▶ [TRY IT]:
All of the listing must be given again exactly, except that the images are dropped.
[Opening EXERCISE MATERIALS section]
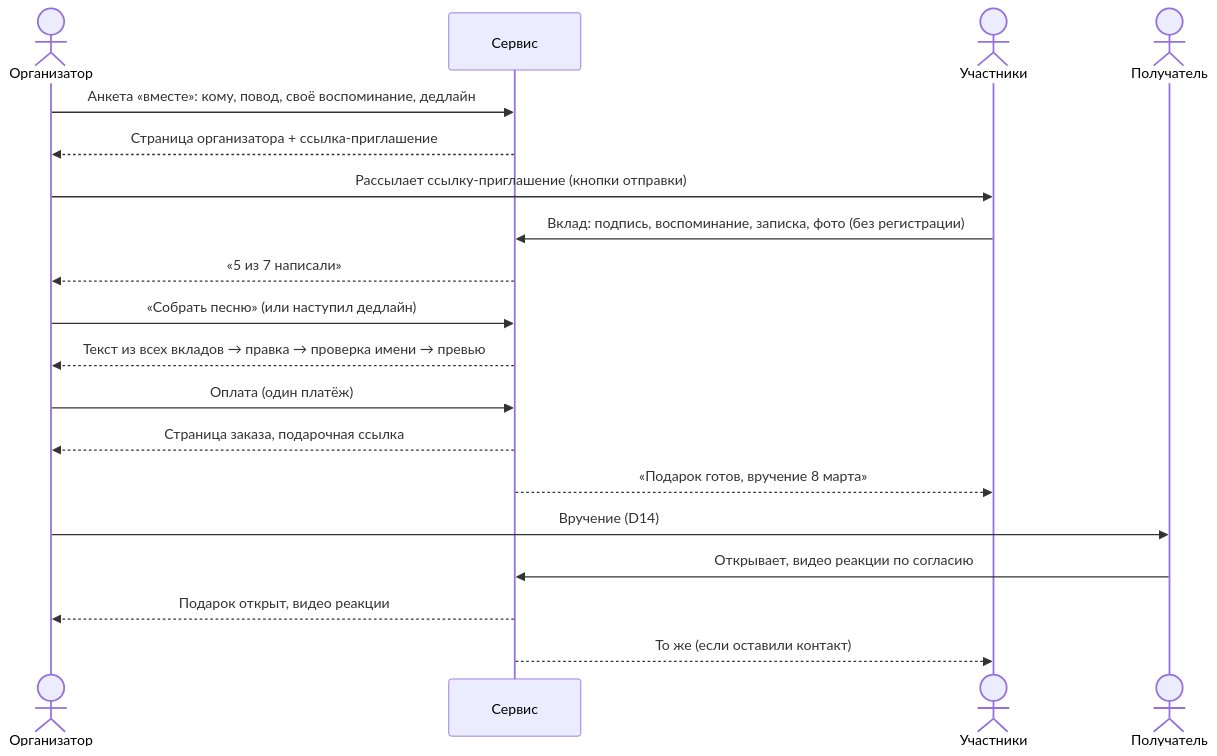
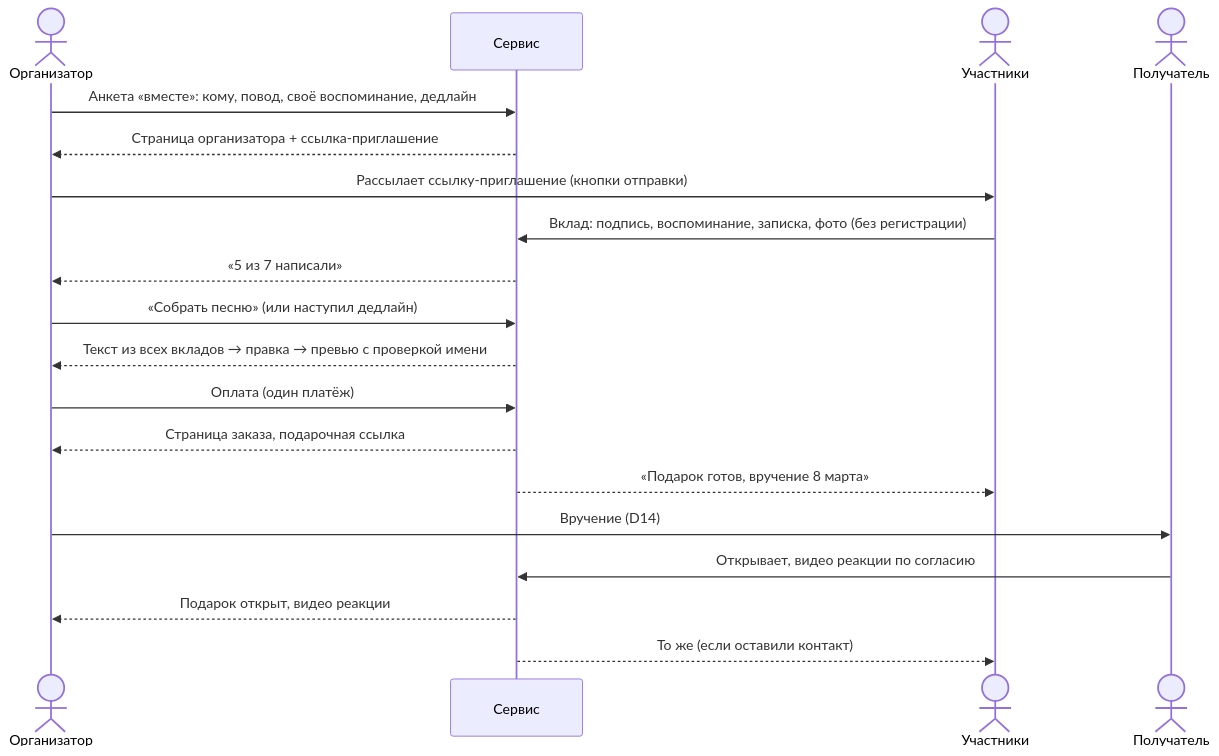
Before and after one commit to AlexMubarakshin/yoursongawaits: the third of 4 diagrams in docs/research/06-prd.md, drawn with Mermaid. The commit also changed other lines of this file and 54 other files, not shown here.

Commit message:
PRD v0.8 and design canvas v73: shorter flow, name check on preview, one plan, flow review B-D

````diff
--- a/docs/research/06-prd.md
+++ b/docs/research/06-prd.md
@@ -391,21 +393,21 @@
 ```mermaid
 sequenceDiagram
     actor O as Организатор
     participant S as Сервис
     actor P as Участники
     actor R as Получатель
     O->>S: Анкета «вместе»: кому, повод, своё воспоминание, дедлайн
     S-->>O: Страница организатора + ссылка-приглашение
     O->>P: Рассылает ссылку-приглашение (кнопки отправки)
     P->>S: Вклад: подпись, воспоминание, записка, фото (без регистрации)
     S-->>O: «5 из 7 написали»
     O->>S: «Собрать песню» (или наступил дедлайн)
-    S-->>O: Текст из всех вкладов → правка → проверка имени → превью
+    S-->>O: Текст из всех вкладов → правка → превью с проверкой имени
     O->>S: Оплата (один платёж)
     S-->>O: Страница заказа, подарочная ссылка
     S-->>P: «Подарок готов, вручение 8 марта»
     O->>R: Вручение (D14)
     R->>S: Открывает, видео реакции по согласию
     S-->>O: Подарок открыт, видео реакции
     S-->>P: То же (если оставили контакт)
 ```
````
[Closing EXERCISE MATERIALS section]
▶ [RESULT OF THE TASK]:
Before and after one commit to AlexMubarakshin/yoursongawaits: the third of 4 diagrams in docs/research/06-prd.md, drawn with Mermaid. The commit also changed other lines of this file and 54 other files, not shown here.

Commit message:
PRD v0.8 and design canvas v73: shorter flow, name check on preview, one plan, flow review B-D

````diff
--- a/docs/research/06-prd.md
+++ b/docs/research/06-prd.md
@@ -391,21 +393,21 @@
 ```mermaid
 sequenceDiagram
     actor O as Организатор
     participant S as Сервис
     actor P as Участники
     actor R as Получатель
     O->>S: Анкета «вместе»: кому, повод, своё воспоминание, дедлайн
     S-->>O: Страница организатора + ссылка-приглашение
     O->>P: Рассылает ссылку-приглашение (кнопки отправки)
     P->>S: Вклад: подпись, воспоминание, записка, фото (без регистрации)
     S-->>O: «5 из 7 написали»
     O->>S: «Собрать песню» (или наступил дедлайн)
-    S-->>O: Текст из всех вкладов → правка → проверка имени → превью
+    S-->>O: Текст из всех вкладов → правка → превью с проверкой имени
     O->>S: Оплата (один платёж)
     S-->>O: Страница заказа, подарочная ссылка
     S-->>P: «Подарок готов, вручение 8 марта»
     O->>R: Вручение (D14)
     R->>S: Открывает, видео реакции по согласию
     S-->>O: Подарок открыт, видео реакции
     S-->>P: То же (если оставили контакт)
 ```
````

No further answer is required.